For one thing, Romancing the Stone moves like a shark, while Snatched suffers from the same narrative looseness that has infected so many contemporary comedies. Rambling character interactions take precedent over the plot, which would be fine if the film didn’t have much plot to speak of, but Snatched is a directional narrative, a high-concept chase film that races from one comic set piece to another. It’s a format that Jonathan Levine handled more effectively in his Christmas comedy The Night Before, a rollicking comic spree with energy to spare. If only some of that energy had gone into Snatched, a film that, as it stands, probably would have been equally effective if the protagonists had themselves a staycation and just talked to each other for a few days.

But – and this is very important – Snatched isn’t terrible, and it’s not particularly bad either. It’s just a lazy afternoon at the movies, a genial, occasionally funny comedy that briefly distracts from our horrible everyday lives. Snatched gets the job done without being particularly good at it, relying on a decent concept, high-voltage star power and briefly amusing set pieces to make you smirk. But it could great characters, skilled pacing and smart situations to make you laugh your ass off.

Top Photo: 20th Century Fox

William Bibbiani (everyone calls him ‘Bibbs’) is Crave’s film content editor and critic.
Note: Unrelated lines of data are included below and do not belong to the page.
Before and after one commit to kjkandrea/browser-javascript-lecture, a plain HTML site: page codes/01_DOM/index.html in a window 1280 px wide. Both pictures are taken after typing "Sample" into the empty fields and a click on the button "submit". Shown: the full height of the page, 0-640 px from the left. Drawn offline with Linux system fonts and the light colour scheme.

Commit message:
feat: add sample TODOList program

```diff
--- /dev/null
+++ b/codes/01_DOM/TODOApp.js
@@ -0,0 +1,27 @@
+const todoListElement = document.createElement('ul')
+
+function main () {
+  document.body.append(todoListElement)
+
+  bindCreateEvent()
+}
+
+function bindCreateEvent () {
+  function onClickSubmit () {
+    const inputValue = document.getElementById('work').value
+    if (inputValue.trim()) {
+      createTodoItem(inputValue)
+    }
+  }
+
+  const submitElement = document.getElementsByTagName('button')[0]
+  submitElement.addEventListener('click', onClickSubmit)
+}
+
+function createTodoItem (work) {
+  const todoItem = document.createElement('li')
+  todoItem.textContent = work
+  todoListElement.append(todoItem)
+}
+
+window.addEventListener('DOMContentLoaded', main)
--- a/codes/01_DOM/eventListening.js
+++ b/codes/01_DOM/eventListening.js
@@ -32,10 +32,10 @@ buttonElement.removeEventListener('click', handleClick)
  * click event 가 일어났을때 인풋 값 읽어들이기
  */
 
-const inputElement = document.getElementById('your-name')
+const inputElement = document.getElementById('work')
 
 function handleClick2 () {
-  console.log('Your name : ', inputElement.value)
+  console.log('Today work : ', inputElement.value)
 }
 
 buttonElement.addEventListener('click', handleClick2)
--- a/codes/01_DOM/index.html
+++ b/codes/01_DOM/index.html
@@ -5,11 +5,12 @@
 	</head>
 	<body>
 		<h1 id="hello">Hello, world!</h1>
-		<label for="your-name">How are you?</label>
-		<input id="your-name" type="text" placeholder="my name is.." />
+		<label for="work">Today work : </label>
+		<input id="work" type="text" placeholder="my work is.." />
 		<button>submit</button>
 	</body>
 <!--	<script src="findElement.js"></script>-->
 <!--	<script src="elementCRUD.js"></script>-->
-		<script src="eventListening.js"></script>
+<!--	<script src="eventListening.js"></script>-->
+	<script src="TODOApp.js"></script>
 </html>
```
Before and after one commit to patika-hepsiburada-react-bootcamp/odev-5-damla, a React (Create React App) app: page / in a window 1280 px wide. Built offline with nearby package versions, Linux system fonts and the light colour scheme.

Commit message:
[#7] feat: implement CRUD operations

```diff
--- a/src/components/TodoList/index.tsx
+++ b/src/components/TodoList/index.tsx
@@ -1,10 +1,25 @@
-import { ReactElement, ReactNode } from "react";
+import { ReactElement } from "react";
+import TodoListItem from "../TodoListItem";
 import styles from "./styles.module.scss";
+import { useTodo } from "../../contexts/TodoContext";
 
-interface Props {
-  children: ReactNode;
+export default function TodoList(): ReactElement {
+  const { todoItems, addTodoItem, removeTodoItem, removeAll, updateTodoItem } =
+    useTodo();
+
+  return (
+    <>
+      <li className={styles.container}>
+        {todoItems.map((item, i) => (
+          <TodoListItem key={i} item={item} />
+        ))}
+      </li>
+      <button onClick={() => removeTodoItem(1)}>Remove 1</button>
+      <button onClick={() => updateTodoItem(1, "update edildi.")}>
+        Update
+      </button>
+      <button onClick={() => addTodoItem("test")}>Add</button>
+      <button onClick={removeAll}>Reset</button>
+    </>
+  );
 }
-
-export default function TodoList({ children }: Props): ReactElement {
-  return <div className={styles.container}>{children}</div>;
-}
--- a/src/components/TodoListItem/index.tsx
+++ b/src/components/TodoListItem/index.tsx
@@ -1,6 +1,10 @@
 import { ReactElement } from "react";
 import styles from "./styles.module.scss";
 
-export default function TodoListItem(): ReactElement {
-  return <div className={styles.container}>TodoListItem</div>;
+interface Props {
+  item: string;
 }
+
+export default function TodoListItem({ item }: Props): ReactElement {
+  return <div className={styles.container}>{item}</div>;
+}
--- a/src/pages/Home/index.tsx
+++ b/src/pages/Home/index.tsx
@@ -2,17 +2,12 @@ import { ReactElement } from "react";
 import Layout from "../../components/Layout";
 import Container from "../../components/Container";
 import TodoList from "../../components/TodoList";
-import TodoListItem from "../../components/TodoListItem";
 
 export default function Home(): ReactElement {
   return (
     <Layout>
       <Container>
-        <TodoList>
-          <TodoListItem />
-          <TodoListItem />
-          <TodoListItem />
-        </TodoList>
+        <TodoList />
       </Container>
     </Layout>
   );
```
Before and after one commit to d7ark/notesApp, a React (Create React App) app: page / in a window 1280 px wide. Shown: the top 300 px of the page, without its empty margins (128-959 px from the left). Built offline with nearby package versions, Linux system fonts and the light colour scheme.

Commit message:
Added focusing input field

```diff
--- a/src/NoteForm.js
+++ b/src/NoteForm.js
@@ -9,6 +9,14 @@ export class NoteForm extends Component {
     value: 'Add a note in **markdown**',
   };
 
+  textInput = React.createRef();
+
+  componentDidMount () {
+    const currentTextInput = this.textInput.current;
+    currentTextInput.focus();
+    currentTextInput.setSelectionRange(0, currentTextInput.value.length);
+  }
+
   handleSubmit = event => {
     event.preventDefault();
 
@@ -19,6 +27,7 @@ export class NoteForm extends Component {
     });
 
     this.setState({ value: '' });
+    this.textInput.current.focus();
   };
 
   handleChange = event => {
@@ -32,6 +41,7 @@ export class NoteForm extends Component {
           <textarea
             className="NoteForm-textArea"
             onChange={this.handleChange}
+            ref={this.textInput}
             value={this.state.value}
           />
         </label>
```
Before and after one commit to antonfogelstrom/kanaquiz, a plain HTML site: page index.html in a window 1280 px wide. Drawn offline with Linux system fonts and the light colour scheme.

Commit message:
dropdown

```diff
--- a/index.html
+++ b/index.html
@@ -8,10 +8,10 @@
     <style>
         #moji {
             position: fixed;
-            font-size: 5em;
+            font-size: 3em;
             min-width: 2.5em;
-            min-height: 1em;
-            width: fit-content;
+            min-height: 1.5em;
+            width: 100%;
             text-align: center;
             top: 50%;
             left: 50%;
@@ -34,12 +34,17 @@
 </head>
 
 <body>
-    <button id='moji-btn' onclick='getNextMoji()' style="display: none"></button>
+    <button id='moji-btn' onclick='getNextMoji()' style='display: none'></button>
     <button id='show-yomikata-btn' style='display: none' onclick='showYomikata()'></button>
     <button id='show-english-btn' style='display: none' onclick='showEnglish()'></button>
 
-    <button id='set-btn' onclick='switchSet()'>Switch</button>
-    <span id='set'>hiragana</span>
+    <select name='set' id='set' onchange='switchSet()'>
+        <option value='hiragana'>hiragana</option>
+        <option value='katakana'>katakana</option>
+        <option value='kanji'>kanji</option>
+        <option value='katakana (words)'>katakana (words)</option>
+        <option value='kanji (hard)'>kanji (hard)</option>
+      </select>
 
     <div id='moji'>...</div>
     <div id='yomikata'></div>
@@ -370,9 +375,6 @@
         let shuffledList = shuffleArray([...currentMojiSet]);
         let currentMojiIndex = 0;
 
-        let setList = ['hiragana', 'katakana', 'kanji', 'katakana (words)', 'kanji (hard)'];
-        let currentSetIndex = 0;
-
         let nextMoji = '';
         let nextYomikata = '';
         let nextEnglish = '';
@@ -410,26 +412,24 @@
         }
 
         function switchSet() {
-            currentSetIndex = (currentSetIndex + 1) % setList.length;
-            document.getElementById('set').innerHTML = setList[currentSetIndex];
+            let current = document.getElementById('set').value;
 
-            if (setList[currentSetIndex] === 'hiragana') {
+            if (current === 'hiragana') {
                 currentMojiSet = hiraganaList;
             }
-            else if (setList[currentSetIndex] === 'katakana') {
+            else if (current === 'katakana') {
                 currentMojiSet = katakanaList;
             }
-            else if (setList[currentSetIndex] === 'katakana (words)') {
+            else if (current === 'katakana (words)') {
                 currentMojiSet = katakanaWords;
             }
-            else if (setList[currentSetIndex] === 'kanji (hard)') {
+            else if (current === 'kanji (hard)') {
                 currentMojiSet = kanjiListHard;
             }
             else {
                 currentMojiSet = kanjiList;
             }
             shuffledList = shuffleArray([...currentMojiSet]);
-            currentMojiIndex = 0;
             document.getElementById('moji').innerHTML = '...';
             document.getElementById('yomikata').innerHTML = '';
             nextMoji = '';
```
You can hear him every week on The B-Movies Podcast and Canceled Too Soon, and watch him on the weekly YouTube series What the Flick. Follow his rantings on Twitter at @WilliamBibbiani.